You've probably already marked your practice calendar for October 1, 2014. Yet, the ICD-10 implementation date is approaching faster than you probably want. Preparing in advance is critical to your ability to avoid reducing your income stream and enduring multiple rejected or delayed claims reimbursements.
If, for reasons difficult to defend, your practice has yet to begin preparations for the massive conversion from ICD-9 to ICD-10, it's not too late. However, you must eliminate previous procrastination and take action now. The necessity of converting from around 13,000 diagnosis codes to around 68,000 codes, including optional sub-classifications, is even more difficult in the United States.
Along with the international diagnosis codes, the US has 76,000 procedure codes, which other countries do not use. If you believe the transition will be a leisurely "walk in the park," you are deluding yourself. Transition problems are more serious than mere documentation cleanup will fix.
The revenue stream for your practice could be seriously reduced, at least temporarily. Further compounding the potential problem: ICD-10 codes are not merely a restatement of and additions to ICD-9 codes. There are numerous changes to the structure and underlying concepts of the ICD-9 system used in the US for so many years. You must recognize the symptoms and warning signs indicating that your practice is not ready to make this transition in less than 12 months.
Five Symptoms Your Practice Is Not ICD-10 Ready Now
- You have not built up some extra operating cash should reimbursements be delayed after conversion. Practice operating expenses will continue at or above current levels regardless of reimbursement revenue stream reductions. Stockpiling some extra cash will help smooth out the transition, addressing potentially inevitable delayed claim payments.
- The practice has not adopted a procedure for proofreading documentation to better ensure that ICD-10 claims are "clean" before submission. Along with thousands of new codes and structure changes, many payers will implement claim submission procedural changes. To minimize potential income shortfalls, having one or more staff members check all ICD-10 claims for accuracy before submission is a necessity.
- You have yet to begin intense, formal training for your medical billing staff. Since there are concept and ideological differences when transitioning from ICD-9 to ICD-10, the challenge of training your staff is complex. The many differences will not permit a quick, crash course for your staff. You'll get much better results by having less pressure-packed training sessions now on a regular schedule.
- If you have, at least, started training, you have not scheduled or implemented multiple staff tests to measure employee understanding and retention. Early testing and repeating tests during the training process are necessary to ensure your employees understand the new coding system. Dispensing information to staff is imperative. Having your employees retain training information is equally vital--if not more so.
- You have yet to evaluate or negotiate with a top third-party medical billing firm, such as M-Scribe Technologies, to assist internal staff in submitting accurate claims to payers. If your practice wants to minimize additional expenses, while ensuring you submit claims accurately, a premier medical billing service is the best option. These firms will have the best trained personnel at implementation date, along educating their staff on multiple payers' claim procedural changes.

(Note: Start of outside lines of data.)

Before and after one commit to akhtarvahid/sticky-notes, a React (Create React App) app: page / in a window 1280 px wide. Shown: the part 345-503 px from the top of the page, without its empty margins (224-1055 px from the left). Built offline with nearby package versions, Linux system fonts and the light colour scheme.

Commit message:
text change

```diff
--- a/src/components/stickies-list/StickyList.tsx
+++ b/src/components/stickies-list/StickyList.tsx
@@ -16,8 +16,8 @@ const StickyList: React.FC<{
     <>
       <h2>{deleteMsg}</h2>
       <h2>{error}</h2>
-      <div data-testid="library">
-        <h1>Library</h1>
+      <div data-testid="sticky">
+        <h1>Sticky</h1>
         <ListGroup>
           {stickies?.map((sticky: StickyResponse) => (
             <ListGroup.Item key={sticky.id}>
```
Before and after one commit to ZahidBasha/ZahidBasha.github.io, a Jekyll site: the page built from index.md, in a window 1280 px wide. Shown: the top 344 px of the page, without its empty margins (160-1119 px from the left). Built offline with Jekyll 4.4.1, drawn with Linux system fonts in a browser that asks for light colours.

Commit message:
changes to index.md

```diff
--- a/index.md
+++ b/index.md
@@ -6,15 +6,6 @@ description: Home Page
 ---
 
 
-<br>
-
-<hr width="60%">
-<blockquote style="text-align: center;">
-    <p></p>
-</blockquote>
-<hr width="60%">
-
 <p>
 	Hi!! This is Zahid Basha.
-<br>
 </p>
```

These are some significant warning signs your practice may not be ready for ICD-10 conversion. Fortunately, you have time--if you start now--to treat these symptoms and heal them. Your practice cannot afford to suffer rejected and/or delayed claims.

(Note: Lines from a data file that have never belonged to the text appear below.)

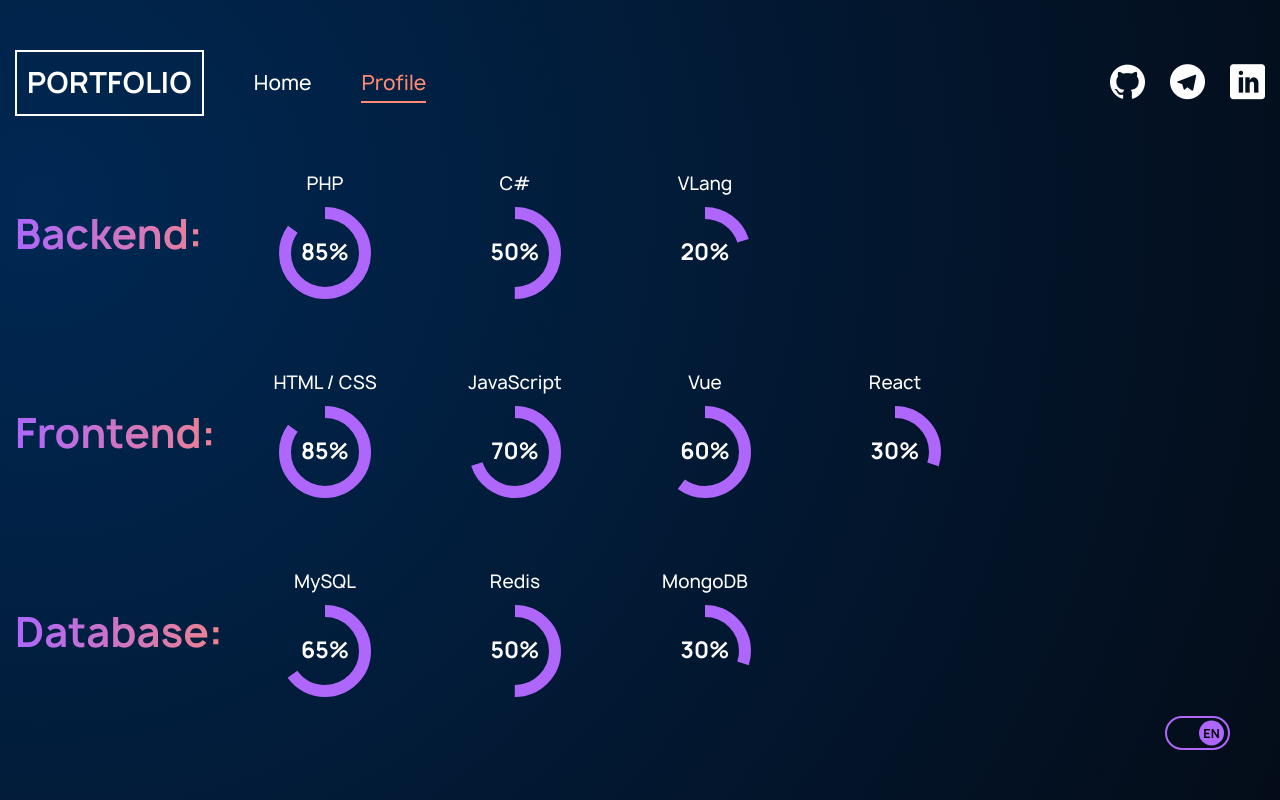
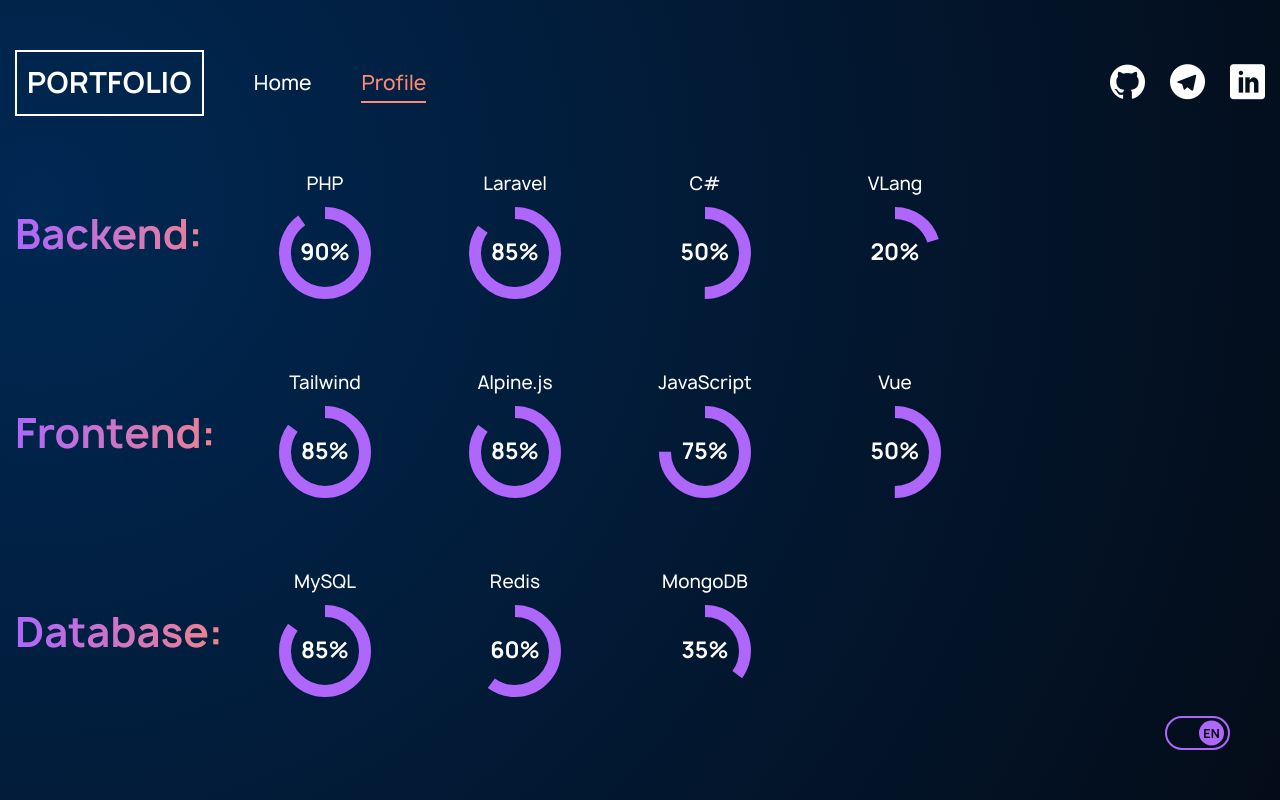
Before and after one commit to IamRoockie/portfolio, a Vue app: page /profile in a window 1280 px wide. Built offline with nearby package versions, Linux system fonts and the light colour scheme.

Commit message:
update skills

```diff
--- a/src/views/ProfileView.vue
+++ b/src/views/ProfileView.vue
@@ -13,7 +13,8 @@ export default {
       {
         name: 'backend',
         skills: [
-          { name: 'PHP', progress: 85 },
+          { name: 'PHP', progress: 90 },
+          { name: 'Laravel', progress: 85 },
           { name: 'C#', progress: 50 },
           { name: 'VLang', progress: 20 }
         ]
@@ -21,18 +22,18 @@ export default {
       {
         name: 'frontend',
         skills: [
-          { name: 'HTML / CSS', progress: 85 },
-          { name: 'JavaScript', progress: 70 },
-          { name: 'Vue', progress: 60 },
-          { name: 'React', progress: 30 }
+          { name: 'Tailwind', progress: 85 },
+          { name: 'Alpine.js', progress: 85 },
+          { name: 'JavaScript', progress: 75 },
+          { name: 'Vue', progress: 50 }
         ]
       },
       {
         name: 'database',
         skills: [
-          { name: 'MySQL', progress: 65 },
-          { name: 'Redis', progress: 50 },
-          { name: 'MongoDB', progress: 30 }
+          { name: 'MySQL', progress: 85 },
+          { name: 'Redis', progress: 60 },
+          { name: 'MongoDB', progress: 35 }
         ]
       }
     ]
```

There are no good reasons to allow this to happen. Plan to be ready; then, execute your plan. Don't wait--do it now. You'll keep your income stream cranking at top efficiency.